• PROBLEM REQUIREMENTS
Which lines of the entries contain the word "sectionCustomImages"? Please list them.

----- DATA PROVIDED -----

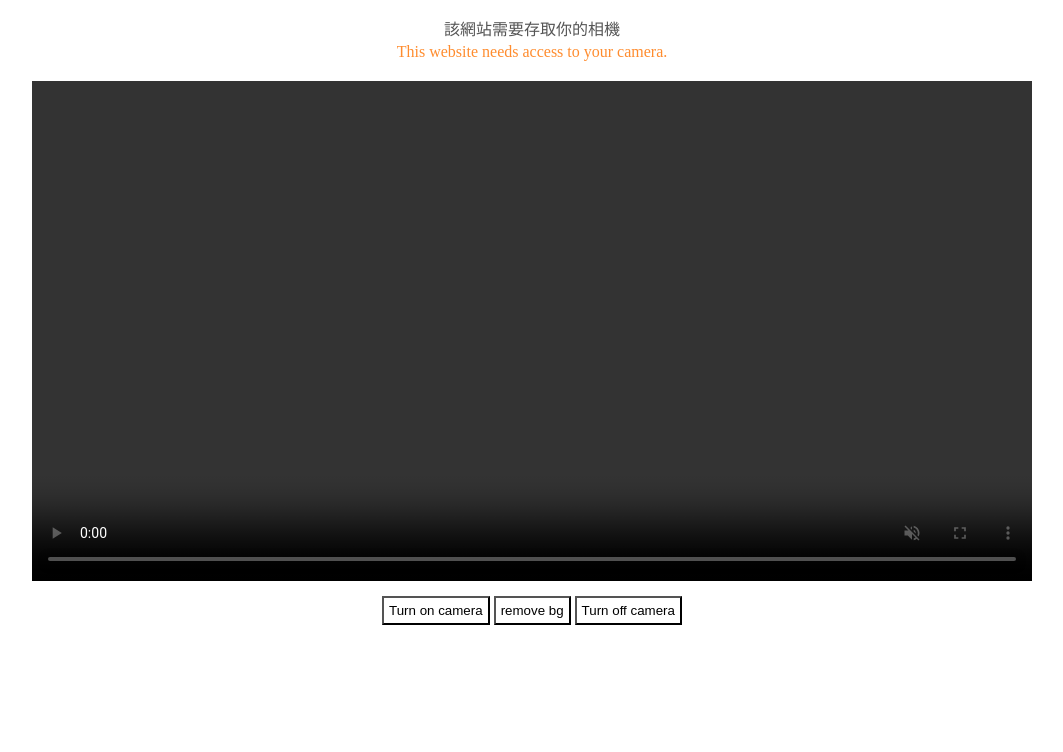
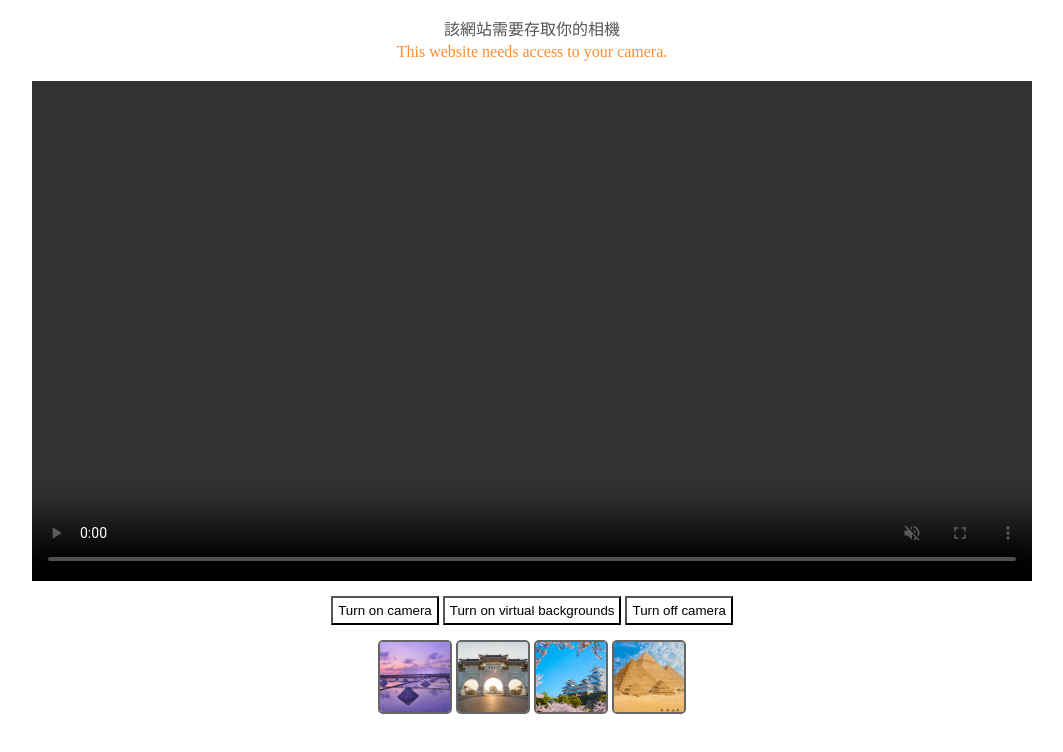
Before and after one commit to yachen168/Mediapipe-Virtual-Backgrounds, a website built with webpack: page src/index.html in a window 1280 px wide. Shown: the whole page, without its empty margins (108-1171 px from the left). Built offline with nearby package versions, Linux system fonts and the light colour scheme; what @mediapipe/selfie_segmentation would draw is missing.

Commit message:
feat: chage virtual backgrounds

```diff
--- /dev/null
+++ b/src/imageList.js
@@ -0,0 +1,25 @@
+import tainan from "./images/tainan.jpeg";
+import taipei from "./images/taipei.jpeg";
+import japan from "./images/japan.jpeg";
+import egypt from "./images/egypt.webp";
+
+const imageList = [
+  {
+    url: tainan,
+    alt: "tainan",
+  },
+  {
+    url: taipei,
+    alt: "taipei",
+  },
+  {
+    url: japan,
+    alt: "japan",
+  },
+  {
+    url: egypt,
+    alt: "egypt",
+  },
+];
+
+export default imageList;
--- a/src/index.html
+++ b/src/index.html
@@ -19,9 +19,12 @@
       </div>
       <div class="buttons">
         <button class="turnCameraOnButton" type="type">Turn on camera</button>
-        <button class="removeBackgroundButton" type="type">remove bg</button>
+        <button class="removeBackgroundButton" type="type">
+          Turn on virtual backgrounds
+        </button>
         <button class="turnCameraOffButton" type="type">Turn off camera</button>
       </div>
+      <section class="sectionCustomImages"></section>
     </main>
 
     <script type="module" src="./main.js"></script>
--- a/src/main.js
+++ b/src/main.js
@@ -1,9 +1,11 @@
 import { SelfieSegmentation } from "../node_modules/@mediapipe/selfie_segmentation";
+import imageList from "./imageList";
 import "./style.scss";
 
 let globalController = null;
 let timestamp = null;
 let stream = null;
+let customBackgroundImage = new Image();
 
 const canvasElement = new OffscreenCanvas(640, 480);
 const canvasCtx = canvasElement.getContext("2d");
@@ -24,13 +26,38 @@ const $turnCameraOffButton = document.querySelector(".turnCameraOffButton");
 const $removeBackgroundButton = document.querySelector(
   ".removeBackgroundButton"
 );
+const $sectionCustomImages = document.querySelector(".sectionCustomImages");
 
-bindEventListeners();
+init();
+
+function init() {
+  $sectionCustomImages.innerHTML = renderImageItem(imageList);
+  bindEventListeners();
+}
 
 function bindEventListeners() {
   $turnCameraOnButton.addEventListener("click", turnOnCamera);
   $removeBackgroundButton.addEventListener("click", setVirtualBackground);
   $turnCameraOffButton.addEventListener("click", turnOffCamera);
+  const [...$customImages] =
+    $sectionCustomImages.querySelectorAll(".customImage");
+  $customImages.map((item, index) =>
+    item.addEventListener("click", changeBackground(imageList[index].url))
+  );
+}
+
+function renderImageItem(imageList) {
+  return imageList.reduce(
+    (acc, curr) =>
+      acc +
+      `<div class="customImage">
+        <img
+          src="${curr.url}"
+          alt="${curr.alt}"
+        />
+      </div>`,
+    ""
+  );
 }
 
 async function turnOnCamera() {
@@ -61,10 +88,24 @@ async function setVirtualBackground() {
   $localVideo.srcObject = transformedStream;
 }
 
+function changeBackground(imageUrl) {
+  return () => {
+    customBackgroundImage.src = imageUrl;
+    canvasCtx.drawImage(
+      customBackgroundImage,
+      0,
+      0,
+      canvasElement.width,
+      canvasElement.height
+    );
+  };
+}
+
 async function transformGetUserMediaStream() {
   const videoTrack = stream.getVideoTracks()[0];
   const trackProcessor = new MediaStreamTrackProcessor({ track: videoTrack });
   const trackGenerator = new MediaStreamTrackGenerator({ kind: "video" });
+  customBackgroundImage.src = imageList[0].url;
 
   const transformer = new TransformStream({
     async transform(videoFrame, controller) {
@@ -74,7 +115,6 @@ async function transformGetUserMediaStream() {
       videoFrame.height = 480;
       await selfieSegmentation.send({ image: videoFrame });
 
-      // would be good to have results as a response to async .send, instead a callback
       videoFrame.close();
       console.log("transform");
     },
@@ -100,8 +140,13 @@ function onResults(results) {
   );
 
   canvasCtx.globalCompositeOperation = "source-out";
-  canvasCtx.fillStyle = "#50B5FF";
-  canvasCtx.fillRect(0, 0, canvasElement.width, canvasElement.height);
+  canvasCtx.drawImage(
+    customBackgroundImage,
+    0,
+    0,
+    canvasElement.width,
+    canvasElement.height
+  );
 
   // Only overwrite missing pixels.
   canvasCtx.globalCompositeOperation = "destination-atop";
--- a/src/style.scss
+++ b/src/style.scss
@@ -22,7 +22,7 @@ main {
 }
 
 .buttons {
-  margin-top: 15px;
+  margin: 15px 0;
 
   button {
     padding: 5px;
@@ -37,3 +37,23 @@ main {
     height: 100%;
   }
 }
+
+.sectionCustomImages {
+  display: flex;
+}
+
+.customImage {
+  width: 70px;
+  height: 70px;
+  margin: 0 2px;
+  border: 2px solid #666;
+  border-radius: 5px;
+  overflow: hidden;
+  cursor: pointer;
+
+  img {
+    width: 100%;
+    height: 100%;
+    object-fit: cover;
+  }
+}
--- a/webpack.config.js
+++ b/webpack.config.js
@@ -25,7 +25,7 @@ module.exports = {
         use: [MiniCssExtractPlugin.loader, "css-loader", "sass-loader"],
       },
       {
-        test: /\.(png|svg|jpg|gif)$/,
+        test: /\.(png|svg|jpg|jpeg|webp|gif)$/,
         type: "asset/resource",
         generator: {
           filename: "images/[hash:8][ext]",
```
Also changed, not shown: src/images/egypt.webp (added), src/images/japan.jpeg (added), src/images/tainan.jpeg (added), src/images/taipei.jpeg (added).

-----

• SOLVED EXERCISE
+      <section class="sectionCustomImages"></section>
+const $sectionCustomImages = document.querySelector(".sectionCustomImages");
+  $sectionCustomImages.innerHTML = renderImageItem(imageList);
+    $sectionCustomImages.querySelectorAll(".customImage");
+.sectionCustomImages {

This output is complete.